◆ **Exercise requirements**:
Copy every entry word for word, but skip the pictures.

============

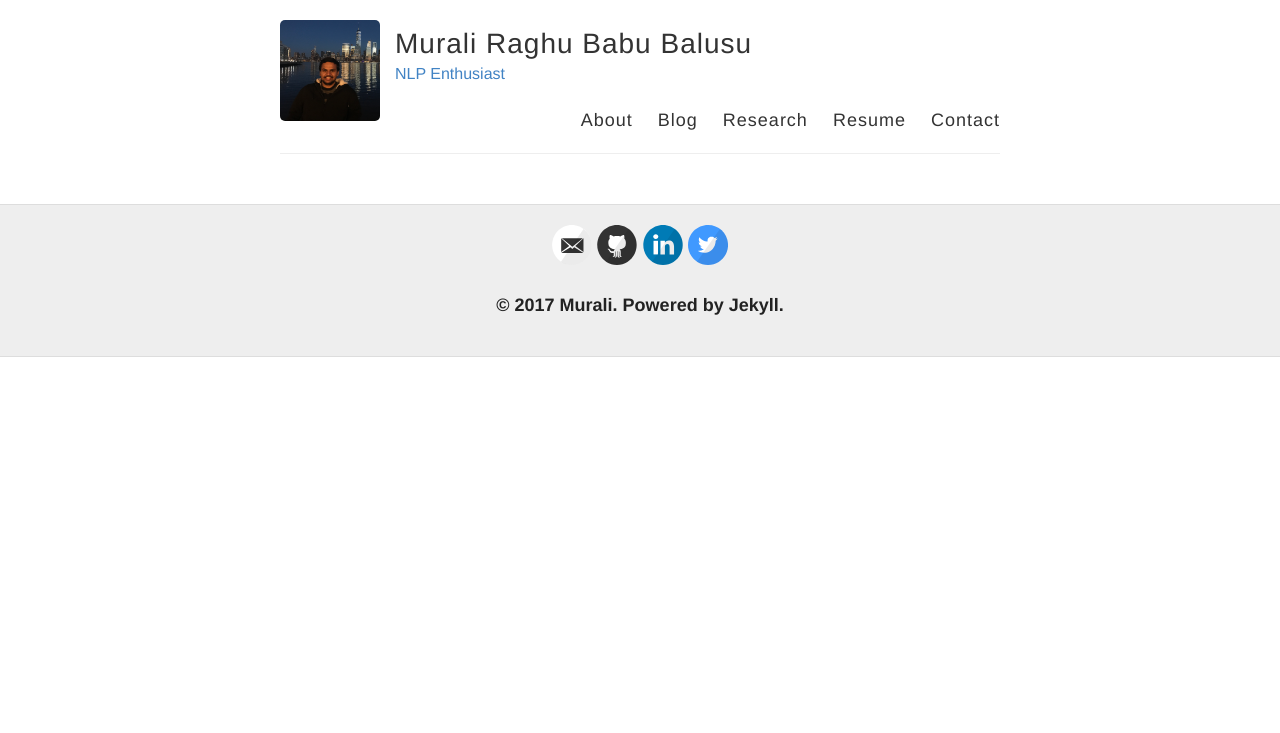
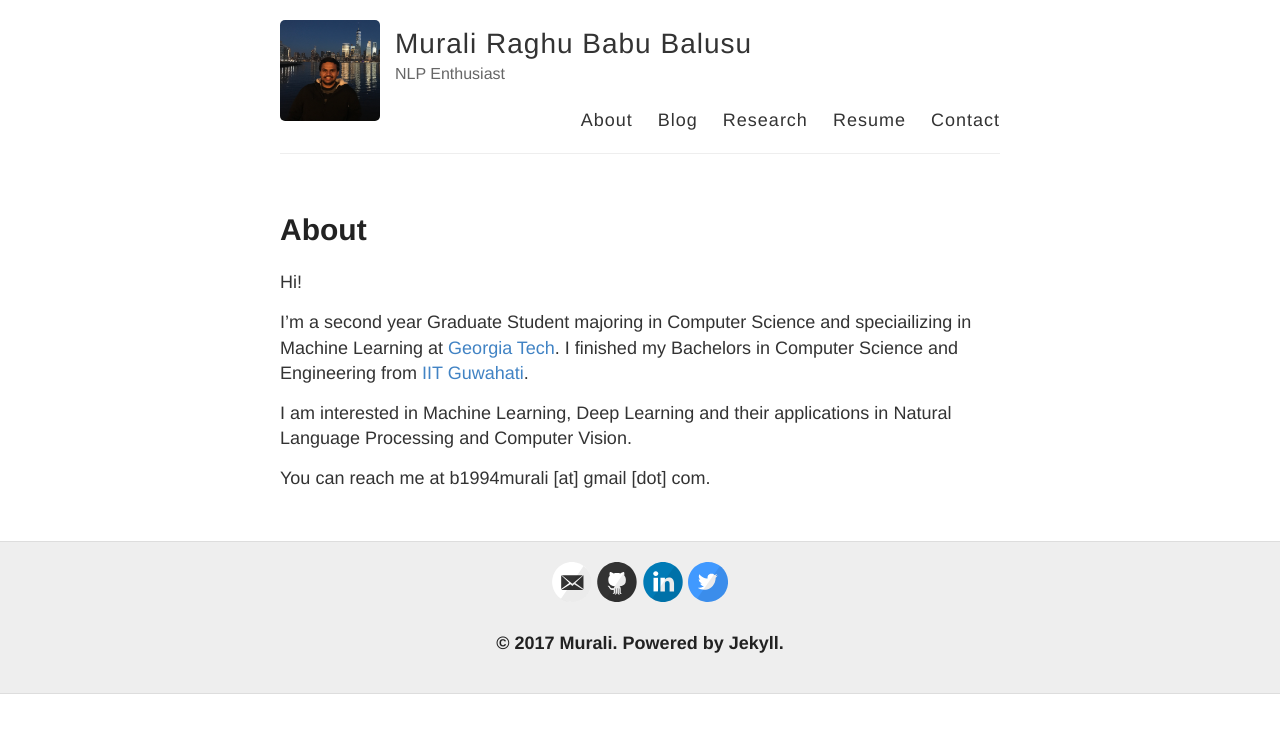
Before and after one commit to bmurali1994/bmurali1994.github.io, a Jekyll site: the page built from index.html, in a window 1280 px wide. Shown: the top 733 px of the page. Built offline with Jekyll 4.4.1, drawn with Linux system fonts in a browser that asks for light colours.

Commit message:
minor default

```diff
--- a/_layouts/default.html
+++ b/_layouts/default.html
@@ -23,7 +23,7 @@
 
           <div class="site-info">
             <h1 class="site-name"><a href="{{ site.baseurl }}/about">{{ site.name }}</a></h1>
-            <p class="site-description"><a href="{{ site.baseurl }}/about">{{ site.description }}</p>
+            <p class="site-description">{{ site.description }}</p>
           </div>
 
           <nav>
@@ -38,7 +38,22 @@
     </div>
 
     <div id="main" role="main" class="container">
-      {{ content}}
+      <article class="page">
+
+        <h1>About</h1>
+
+        <div class="entry">
+        <p>Hi!</p>
+
+        <p>I’m a second year Graduate Student majoring in Computer Science and speciailizing in Machine Learning at <a href="https://www.gatech.edu">Georgia Tech</a>. I finished my Bachelors in Computer Science and Engineering from <a href="https://www.iitg.ac.in">IIT Guwahati</a>.</p>
+
+        <p>I am interested in Machine Learning, Deep Learning and their applications in Natural Language Processing and Computer Vision.</p>
+
+        <p>You can reach me at b1994murali [at] gmail [dot] com.</p>
+
+        </div>
+      </article>
+
     </div>
 
     <div class="wrapper-footer">
```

============

◆ **Solution below**:
Before and after one commit to bmurali1994/bmurali1994.github.io, a Jekyll site: the page built from index.html, in a window 1280 px wide. Shown: the top 733 px of the page. Built offline with Jekyll 4.4.1, drawn with Linux system fonts in a browser that asks for light colours.

Commit message:
minor default

```diff
--- a/_layouts/default.html
+++ b/_layouts/default.html
@@ -23,7 +23,7 @@
 
           <div class="site-info">
             <h1 class="site-name"><a href="{{ site.baseurl }}/about">{{ site.name }}</a></h1>
-            <p class="site-description"><a href="{{ site.baseurl }}/about">{{ site.description }}</p>
+            <p class="site-description">{{ site.description }}</p>
           </div>
 
           <nav>
@@ -38,7 +38,22 @@
     </div>
 
     <div id="main" role="main" class="container">
-      {{ content}}
+      <article class="page">
+
+        <h1>About</h1>
+
+        <div class="entry">
+        <p>Hi!</p>
+
+        <p>I’m a second year Graduate Student majoring in Computer Science and speciailizing in Machine Learning at <a href="https://www.gatech.edu">Georgia Tech</a>. I finished my Bachelors in Computer Science and Engineering from <a href="https://www.iitg.ac.in">IIT Guwahati</a>.</p>
+
+        <p>I am interested in Machine Learning, Deep Learning and their applications in Natural Language Processing and Computer Vision.</p>
+
+        <p>You can reach me at b1994murali [at] gmail [dot] com.</p>
+
+        </div>
+      </article>
+
     </div>
 
     <div class="wrapper-footer">
```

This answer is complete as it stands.